A college student who got in a dispute with police officers over his right to “open carry” nearly two years ago was convicted Thursday in Clark County District Court of unlawfully carrying a weapon.
An attorney for Joshua R. Watson, 23, unsuccessfully argued to a jury of four men and two women that Watson was merely exercising his constitutional right to bear arms.
The jurors sided with an assistant Vancouver city attorney, who argued that Watson flaunted his right to carry, forced a business to close early and in the process broke the law.
Watson was cited Dec. 26, 2008, by Sgt. Jay Alie of the Vancouver Police Department.

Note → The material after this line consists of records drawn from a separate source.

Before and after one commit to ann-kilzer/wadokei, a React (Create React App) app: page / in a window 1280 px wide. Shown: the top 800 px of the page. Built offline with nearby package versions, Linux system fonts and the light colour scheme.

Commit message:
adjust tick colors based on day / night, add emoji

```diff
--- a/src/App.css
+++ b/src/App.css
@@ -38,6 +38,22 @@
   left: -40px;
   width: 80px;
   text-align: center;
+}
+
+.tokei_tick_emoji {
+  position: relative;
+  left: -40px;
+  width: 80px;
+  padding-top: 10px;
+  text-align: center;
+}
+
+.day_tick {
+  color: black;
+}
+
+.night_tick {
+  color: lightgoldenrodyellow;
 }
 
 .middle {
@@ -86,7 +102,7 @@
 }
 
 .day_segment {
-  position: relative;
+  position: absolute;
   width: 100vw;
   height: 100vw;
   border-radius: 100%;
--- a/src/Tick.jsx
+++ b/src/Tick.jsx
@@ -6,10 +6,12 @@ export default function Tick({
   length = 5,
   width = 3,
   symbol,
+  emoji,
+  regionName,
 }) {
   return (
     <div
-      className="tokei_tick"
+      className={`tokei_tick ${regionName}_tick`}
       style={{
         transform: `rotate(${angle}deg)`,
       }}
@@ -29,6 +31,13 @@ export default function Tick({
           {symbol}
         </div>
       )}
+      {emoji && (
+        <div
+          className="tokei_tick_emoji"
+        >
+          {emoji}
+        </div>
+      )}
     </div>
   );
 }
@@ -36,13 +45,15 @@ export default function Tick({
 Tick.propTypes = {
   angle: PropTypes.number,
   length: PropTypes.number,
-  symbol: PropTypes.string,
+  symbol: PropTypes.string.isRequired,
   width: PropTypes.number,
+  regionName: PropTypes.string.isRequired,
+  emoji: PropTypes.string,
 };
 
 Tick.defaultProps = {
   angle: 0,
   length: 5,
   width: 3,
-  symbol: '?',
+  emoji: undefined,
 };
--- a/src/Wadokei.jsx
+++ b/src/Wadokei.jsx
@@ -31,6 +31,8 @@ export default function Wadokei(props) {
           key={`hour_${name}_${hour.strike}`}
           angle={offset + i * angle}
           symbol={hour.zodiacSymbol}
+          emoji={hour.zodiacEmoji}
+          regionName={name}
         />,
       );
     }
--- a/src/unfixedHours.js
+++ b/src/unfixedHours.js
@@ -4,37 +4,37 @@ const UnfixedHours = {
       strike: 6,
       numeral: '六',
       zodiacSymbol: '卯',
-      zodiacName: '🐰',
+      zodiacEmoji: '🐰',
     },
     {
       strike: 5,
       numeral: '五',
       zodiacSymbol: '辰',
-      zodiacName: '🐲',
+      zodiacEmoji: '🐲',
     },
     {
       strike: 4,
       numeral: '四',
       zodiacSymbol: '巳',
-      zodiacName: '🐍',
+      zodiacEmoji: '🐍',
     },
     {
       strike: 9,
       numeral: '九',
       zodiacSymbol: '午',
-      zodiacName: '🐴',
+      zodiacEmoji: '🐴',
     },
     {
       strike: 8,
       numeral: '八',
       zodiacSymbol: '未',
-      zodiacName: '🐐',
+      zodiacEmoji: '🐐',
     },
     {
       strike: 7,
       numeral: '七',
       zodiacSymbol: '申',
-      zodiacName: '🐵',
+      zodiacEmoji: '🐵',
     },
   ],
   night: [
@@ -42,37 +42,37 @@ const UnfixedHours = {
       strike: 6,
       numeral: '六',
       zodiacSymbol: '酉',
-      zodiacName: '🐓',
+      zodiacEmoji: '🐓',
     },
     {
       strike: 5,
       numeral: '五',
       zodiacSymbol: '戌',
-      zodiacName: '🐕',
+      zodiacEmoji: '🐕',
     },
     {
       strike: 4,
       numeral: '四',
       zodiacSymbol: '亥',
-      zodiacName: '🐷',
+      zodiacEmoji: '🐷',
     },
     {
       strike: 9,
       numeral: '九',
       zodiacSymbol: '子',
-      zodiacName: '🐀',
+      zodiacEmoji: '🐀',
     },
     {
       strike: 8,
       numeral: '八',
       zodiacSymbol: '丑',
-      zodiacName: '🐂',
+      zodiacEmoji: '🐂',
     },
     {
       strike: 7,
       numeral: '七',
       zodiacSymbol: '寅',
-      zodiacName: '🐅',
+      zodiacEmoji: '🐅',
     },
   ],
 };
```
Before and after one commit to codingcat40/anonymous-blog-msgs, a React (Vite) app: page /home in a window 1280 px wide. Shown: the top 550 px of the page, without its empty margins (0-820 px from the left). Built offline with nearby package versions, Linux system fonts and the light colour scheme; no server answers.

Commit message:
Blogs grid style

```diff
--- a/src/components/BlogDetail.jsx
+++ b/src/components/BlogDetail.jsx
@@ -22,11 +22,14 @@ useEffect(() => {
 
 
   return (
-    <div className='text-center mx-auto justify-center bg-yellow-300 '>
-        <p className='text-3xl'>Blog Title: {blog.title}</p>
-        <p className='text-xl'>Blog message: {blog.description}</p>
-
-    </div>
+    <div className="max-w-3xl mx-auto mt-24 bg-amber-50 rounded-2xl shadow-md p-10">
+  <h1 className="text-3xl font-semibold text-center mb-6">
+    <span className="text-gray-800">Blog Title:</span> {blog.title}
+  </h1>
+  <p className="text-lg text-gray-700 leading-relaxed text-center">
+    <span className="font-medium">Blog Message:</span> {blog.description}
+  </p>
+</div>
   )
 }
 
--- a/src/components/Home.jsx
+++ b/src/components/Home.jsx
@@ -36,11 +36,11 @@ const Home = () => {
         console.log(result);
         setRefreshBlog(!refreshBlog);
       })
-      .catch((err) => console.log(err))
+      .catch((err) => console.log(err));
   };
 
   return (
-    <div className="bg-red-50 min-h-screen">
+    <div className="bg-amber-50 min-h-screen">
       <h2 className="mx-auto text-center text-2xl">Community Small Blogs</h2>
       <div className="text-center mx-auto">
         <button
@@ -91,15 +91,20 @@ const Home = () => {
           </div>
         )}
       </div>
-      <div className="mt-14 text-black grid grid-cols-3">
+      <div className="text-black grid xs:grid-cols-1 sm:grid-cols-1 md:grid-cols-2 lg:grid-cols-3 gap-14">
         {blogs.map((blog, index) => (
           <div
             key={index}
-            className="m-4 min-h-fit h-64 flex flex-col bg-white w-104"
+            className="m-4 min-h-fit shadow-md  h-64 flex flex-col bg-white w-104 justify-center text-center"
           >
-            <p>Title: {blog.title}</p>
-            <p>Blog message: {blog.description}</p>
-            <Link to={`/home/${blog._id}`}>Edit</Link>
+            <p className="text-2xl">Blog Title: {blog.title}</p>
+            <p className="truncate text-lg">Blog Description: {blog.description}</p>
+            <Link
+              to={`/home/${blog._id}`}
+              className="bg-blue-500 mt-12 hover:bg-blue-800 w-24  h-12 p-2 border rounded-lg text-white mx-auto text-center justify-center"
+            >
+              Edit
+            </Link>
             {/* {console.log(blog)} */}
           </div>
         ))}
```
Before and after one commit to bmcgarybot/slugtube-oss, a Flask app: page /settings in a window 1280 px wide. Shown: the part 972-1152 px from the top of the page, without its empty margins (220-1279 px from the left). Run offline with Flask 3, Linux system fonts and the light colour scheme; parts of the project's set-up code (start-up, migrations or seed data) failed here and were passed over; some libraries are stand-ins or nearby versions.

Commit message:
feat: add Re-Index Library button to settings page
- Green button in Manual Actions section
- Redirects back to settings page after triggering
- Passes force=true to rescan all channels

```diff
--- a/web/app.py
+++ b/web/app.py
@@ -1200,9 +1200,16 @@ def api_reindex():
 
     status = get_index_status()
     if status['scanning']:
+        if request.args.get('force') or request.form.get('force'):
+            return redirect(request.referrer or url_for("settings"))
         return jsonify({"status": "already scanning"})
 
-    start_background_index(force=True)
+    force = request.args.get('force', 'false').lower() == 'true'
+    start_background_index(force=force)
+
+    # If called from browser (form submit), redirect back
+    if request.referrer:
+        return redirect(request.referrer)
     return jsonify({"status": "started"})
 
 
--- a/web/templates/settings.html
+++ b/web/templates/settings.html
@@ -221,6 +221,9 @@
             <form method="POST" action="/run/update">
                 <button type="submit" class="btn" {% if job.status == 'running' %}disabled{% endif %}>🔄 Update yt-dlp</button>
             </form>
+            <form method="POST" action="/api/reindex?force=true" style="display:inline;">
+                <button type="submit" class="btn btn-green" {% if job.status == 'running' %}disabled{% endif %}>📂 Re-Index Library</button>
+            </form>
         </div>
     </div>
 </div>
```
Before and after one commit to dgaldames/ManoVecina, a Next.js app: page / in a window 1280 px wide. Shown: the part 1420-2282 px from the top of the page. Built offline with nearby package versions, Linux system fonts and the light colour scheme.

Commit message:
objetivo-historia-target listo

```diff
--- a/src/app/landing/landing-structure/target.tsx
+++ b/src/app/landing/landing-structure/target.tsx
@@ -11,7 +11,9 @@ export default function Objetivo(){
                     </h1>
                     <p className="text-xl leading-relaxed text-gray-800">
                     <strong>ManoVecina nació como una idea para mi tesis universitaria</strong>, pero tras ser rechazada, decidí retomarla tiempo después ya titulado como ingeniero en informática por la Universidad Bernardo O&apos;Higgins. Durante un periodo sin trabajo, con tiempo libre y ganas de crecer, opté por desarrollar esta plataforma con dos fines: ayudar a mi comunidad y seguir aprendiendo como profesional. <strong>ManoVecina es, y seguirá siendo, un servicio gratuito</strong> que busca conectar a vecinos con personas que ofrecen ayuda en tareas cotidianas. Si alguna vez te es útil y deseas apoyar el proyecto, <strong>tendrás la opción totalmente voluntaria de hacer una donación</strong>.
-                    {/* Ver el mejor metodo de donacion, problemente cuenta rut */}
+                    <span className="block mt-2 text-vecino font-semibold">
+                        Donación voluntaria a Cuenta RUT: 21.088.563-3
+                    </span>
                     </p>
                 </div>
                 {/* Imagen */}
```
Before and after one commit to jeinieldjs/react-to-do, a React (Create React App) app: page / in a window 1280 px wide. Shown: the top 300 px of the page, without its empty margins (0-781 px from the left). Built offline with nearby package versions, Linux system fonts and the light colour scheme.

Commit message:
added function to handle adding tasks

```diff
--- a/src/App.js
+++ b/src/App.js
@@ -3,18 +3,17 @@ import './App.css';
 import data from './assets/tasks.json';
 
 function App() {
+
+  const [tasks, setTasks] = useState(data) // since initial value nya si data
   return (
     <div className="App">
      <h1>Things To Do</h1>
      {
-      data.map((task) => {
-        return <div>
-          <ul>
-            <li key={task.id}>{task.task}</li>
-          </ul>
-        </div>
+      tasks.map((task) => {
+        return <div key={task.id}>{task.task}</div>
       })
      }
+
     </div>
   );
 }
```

Another open-carry defendant, Kurk Kirby of Vancouver, had been scheduled to go to trial today in District Court for unlawfully carrying a handgun at a local Albertsons.
His trial has been pushed back to Oct. 28.
Kirby was cited March 19 for carrying the handgun because prosecutors said he was displaying it in a way that “warranted alarm” or “manifested an intent to intimidate.”
Witnesses, including two men who have concealed weapons permits, told police Kirby looked like “Wyatt Earp, ready to draw.” Witnesses also said he was “giving everyone the eyeball with his hand on the gun,” according to police reports. Kirby, who has a concealed weapons permit, told responding officers that he was within his rights to carry the gun openly.
In Watson’s case, the only witnesses were police officers and employees of Round Table Pizza in Cascade Park, who felt so uneasy about Watson that they closed early.
Watson, a senior at Eastern Washington University and a 2005 graduate of Hudson’s Bay High School, said Thursday he will appeal his misdemeanor conviction to Superior Court.
Watson, who stays with his parents in Camas when he’s home from school, said he couldn’t comment on his case and that he expects to return soon to school, where he’s studying therapeutic recreation.
His trial began Wednesday and included testimony from Alie and three other VPD officers.
Judge Vernon Schreiber said Thursday that the jury deliberated approximately 90 minutes Thursday before unanimously deciding to convict Watson, who has no prior criminal record.
Schreiber said he sentenced Watson to spend five days in the Clark County Jail (the sentence can be served during Watson’s winter vacation) and 10 days of community service, which can be performed in Cheney.
So what happened on that dark and snowy night?
Three on-duty officers from the Vancouver Police Department had just finished taking a dinner break at Round Table Pizza on Southeast Mill Plain Boulevard.
It was approximately 10 p.m., and nearby businesses were closed.
Snow on the roads meant not many people were out.
The employees at Round Table were skittish because the restaurant had been the target of a robbery attempt four days earlier, said assistant city attorney Darren DeFrance, who prosecuted Watson and will also handle Kirby’s trial.
The officers, who had been the only customers, walked outside and noticed a young man wearing a winter jacket with one side raised up and tucked behind his pistol, which he was wearing on one hip.
DeFrance said Officer James Burgara asked the man if he knew his gun was showing. The young man, whom Burgara would later learn was Watson, told Burgara that it was his right to carry his gun.
Watson, who had told officers he initially wanted to go to a store in the strip mall that was closed and was now waiting to meet a friend, had his identification and concealed weapons permit with him.
Burgara explained to Watson that it wasn’t the smartest idea to be hanging out in an otherwise empty parking lot and that the Round Table employees, whom Burgara had spoken with, were uneasy about Watson’s gun because of the recent attempted robbery.
Watson asked to speak to Burgara’s supervisor, according to court documents. Burgara, who was with Officers Mike Gralton and Rodrigo Osorio, called Sgt. Alie.
Meanwhile, Watson called 911 and said he was being harassed by police and he wanted to stay on the phone with a dispatcher until the sergeant arrived.
Alie wrote in his police report that he spent nearly an hour talking to Watson, trying to convince him to conceal his weapon and leave.
“Watson did not want to listen to anything I had to say,” Alie wrote. “He repeatedly tried to speak over me, saying I did not know the law and that he was going to consult with someone who did.”
Alie eventually cited Watson, writing on the citation that, “Watson did, under circumstances that warranted alarm for the safety of others, carry and display a firearm.”
Alie seized the weapon as evidence.
Judge Schreiber said he ordered Watson to forfeit the gun.
If his conviction stands, Watson will lose his right to carry a concealed weapon, DeFrance said.
DeFrance said he and defense attorney Beau Harlan asked potential jurors extensively about their feelings toward firearms and related laws.
Of the pool of 12 people that was narrowed down to the final six, 11 people were gun owners, DeFrance said.